In the entries below, work out how many lines include "findViewById", and write only that number.
============
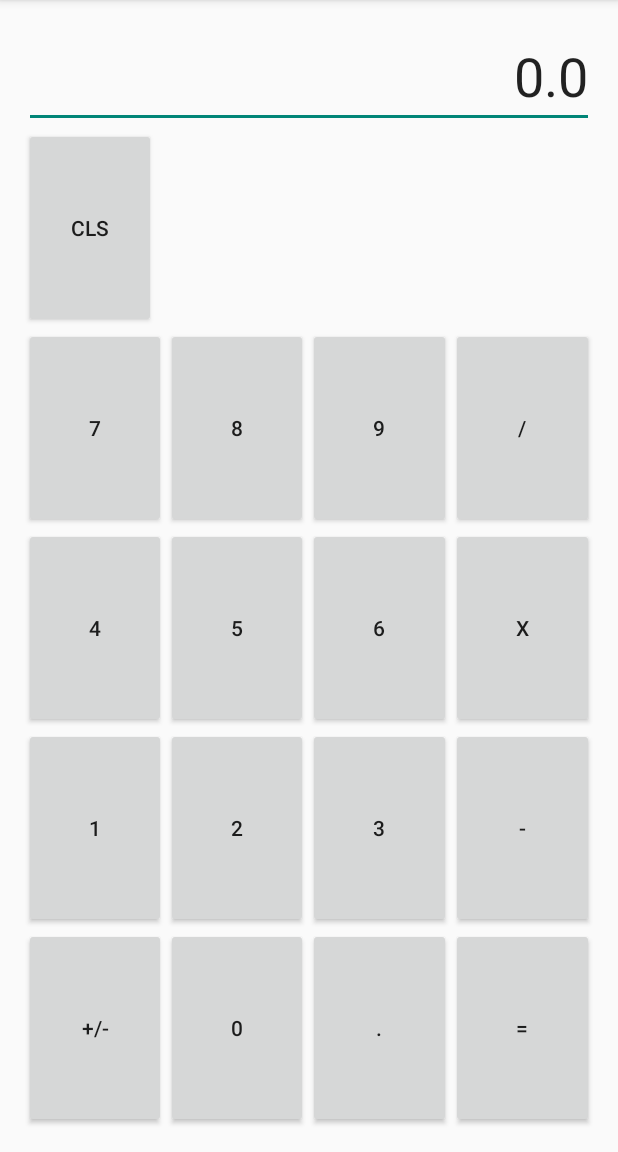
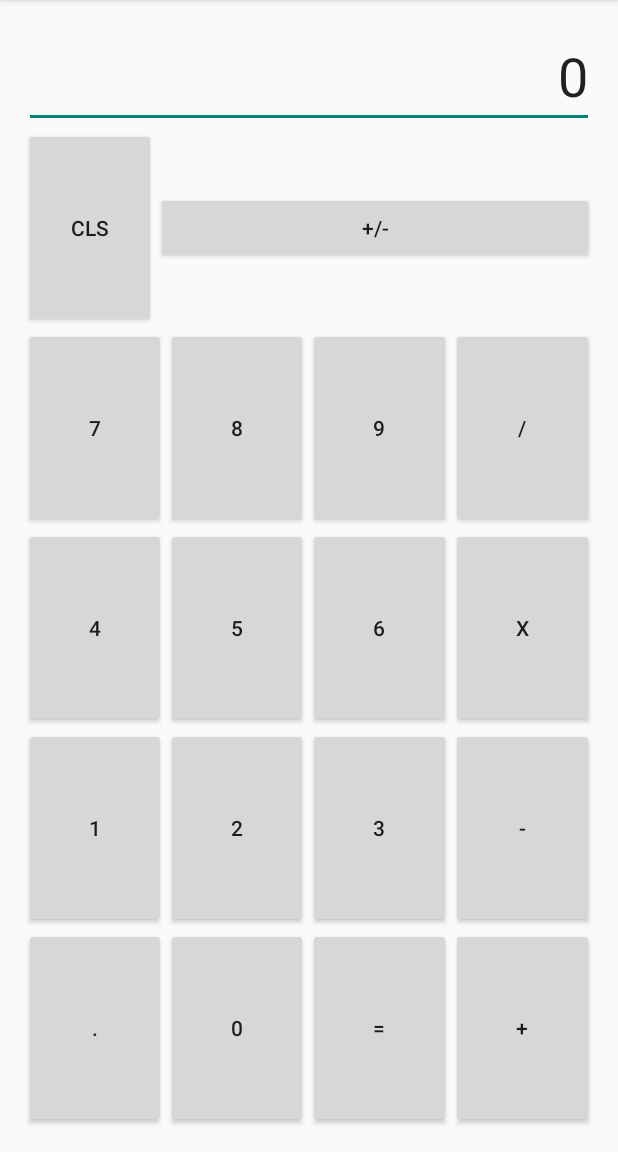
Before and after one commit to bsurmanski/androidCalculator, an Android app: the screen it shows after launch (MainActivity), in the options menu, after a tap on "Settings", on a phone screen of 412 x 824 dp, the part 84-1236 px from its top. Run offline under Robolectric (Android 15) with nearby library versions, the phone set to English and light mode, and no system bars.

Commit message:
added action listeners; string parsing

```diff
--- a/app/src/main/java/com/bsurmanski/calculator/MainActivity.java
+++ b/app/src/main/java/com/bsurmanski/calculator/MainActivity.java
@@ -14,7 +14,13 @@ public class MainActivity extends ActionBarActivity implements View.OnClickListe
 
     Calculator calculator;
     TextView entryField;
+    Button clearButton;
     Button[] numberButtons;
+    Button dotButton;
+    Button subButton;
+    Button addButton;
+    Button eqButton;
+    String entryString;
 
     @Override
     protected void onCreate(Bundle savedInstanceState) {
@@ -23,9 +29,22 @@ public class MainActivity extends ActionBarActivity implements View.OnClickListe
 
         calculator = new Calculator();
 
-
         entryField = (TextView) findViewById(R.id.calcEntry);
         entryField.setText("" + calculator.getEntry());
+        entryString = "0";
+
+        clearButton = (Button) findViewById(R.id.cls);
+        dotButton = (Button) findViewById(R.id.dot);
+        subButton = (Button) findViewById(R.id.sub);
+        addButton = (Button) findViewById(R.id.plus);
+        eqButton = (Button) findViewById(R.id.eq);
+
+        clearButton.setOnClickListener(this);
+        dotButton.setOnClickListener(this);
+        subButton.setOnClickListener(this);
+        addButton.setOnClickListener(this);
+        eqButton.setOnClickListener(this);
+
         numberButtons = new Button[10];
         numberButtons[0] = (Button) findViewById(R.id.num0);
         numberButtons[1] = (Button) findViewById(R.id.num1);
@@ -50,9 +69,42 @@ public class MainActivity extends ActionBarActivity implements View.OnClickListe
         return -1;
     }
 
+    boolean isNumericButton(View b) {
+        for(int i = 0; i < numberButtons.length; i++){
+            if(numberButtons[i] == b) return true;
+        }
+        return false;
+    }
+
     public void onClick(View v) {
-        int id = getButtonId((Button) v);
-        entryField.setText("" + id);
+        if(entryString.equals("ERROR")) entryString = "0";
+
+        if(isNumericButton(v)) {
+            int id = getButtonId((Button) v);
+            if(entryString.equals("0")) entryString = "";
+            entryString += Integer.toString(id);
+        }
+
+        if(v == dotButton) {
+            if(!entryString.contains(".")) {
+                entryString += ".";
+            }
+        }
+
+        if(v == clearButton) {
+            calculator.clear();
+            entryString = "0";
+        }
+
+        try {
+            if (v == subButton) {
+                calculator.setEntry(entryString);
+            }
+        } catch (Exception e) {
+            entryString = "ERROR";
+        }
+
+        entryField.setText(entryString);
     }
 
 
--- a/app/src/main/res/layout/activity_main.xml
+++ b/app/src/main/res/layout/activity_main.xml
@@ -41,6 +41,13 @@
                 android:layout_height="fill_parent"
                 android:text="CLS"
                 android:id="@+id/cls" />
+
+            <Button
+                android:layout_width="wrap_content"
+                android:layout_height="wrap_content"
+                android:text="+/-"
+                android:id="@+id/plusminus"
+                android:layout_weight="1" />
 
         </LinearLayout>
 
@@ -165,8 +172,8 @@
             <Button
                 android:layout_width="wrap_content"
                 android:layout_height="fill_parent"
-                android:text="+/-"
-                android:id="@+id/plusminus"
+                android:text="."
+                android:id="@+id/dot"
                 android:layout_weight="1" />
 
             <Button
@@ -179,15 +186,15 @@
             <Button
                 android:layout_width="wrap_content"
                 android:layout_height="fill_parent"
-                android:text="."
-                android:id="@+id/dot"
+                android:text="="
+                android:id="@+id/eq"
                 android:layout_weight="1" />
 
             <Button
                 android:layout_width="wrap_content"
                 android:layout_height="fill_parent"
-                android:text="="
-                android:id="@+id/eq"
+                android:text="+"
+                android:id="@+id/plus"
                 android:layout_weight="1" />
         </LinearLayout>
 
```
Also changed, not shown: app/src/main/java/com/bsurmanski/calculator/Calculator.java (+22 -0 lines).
============
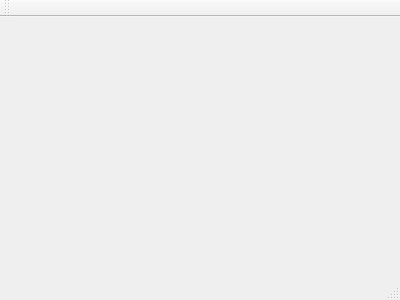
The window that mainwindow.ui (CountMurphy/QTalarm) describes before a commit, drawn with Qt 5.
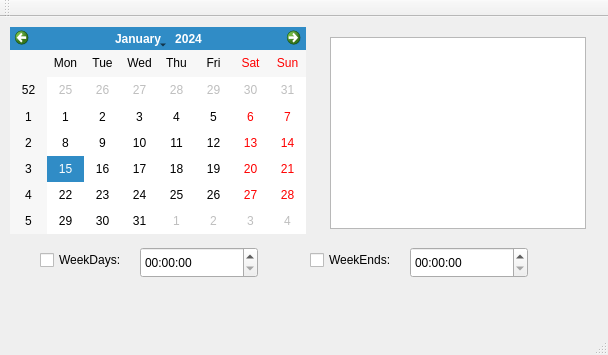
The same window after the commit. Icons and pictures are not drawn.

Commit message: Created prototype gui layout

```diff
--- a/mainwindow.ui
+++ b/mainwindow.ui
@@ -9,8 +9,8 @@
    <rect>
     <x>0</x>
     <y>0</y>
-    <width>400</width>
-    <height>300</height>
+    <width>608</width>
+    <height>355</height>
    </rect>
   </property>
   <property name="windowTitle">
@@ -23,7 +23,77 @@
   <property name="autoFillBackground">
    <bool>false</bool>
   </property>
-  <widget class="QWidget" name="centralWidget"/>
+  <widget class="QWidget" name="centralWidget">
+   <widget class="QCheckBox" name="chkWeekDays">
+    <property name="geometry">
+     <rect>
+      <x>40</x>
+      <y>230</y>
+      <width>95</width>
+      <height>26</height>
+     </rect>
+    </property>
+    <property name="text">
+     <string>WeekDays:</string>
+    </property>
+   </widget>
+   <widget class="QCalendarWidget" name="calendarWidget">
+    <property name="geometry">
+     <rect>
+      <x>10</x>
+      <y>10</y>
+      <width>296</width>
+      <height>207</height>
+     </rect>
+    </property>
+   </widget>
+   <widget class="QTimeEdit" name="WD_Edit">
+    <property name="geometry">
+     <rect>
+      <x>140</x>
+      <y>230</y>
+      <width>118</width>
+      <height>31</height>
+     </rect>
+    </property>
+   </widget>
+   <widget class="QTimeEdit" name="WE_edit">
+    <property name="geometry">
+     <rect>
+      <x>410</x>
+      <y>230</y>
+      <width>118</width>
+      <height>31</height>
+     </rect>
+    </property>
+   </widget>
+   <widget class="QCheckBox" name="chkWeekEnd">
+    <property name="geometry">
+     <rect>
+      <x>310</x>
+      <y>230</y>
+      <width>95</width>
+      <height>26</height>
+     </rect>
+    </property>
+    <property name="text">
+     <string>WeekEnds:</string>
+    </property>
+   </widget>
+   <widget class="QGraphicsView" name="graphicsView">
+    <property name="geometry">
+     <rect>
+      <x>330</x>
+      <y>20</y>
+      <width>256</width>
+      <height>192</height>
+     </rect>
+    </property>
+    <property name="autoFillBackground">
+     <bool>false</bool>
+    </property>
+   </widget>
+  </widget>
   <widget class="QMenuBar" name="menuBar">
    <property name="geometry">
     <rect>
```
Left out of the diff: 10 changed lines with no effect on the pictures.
============
■ RESPONSE: 8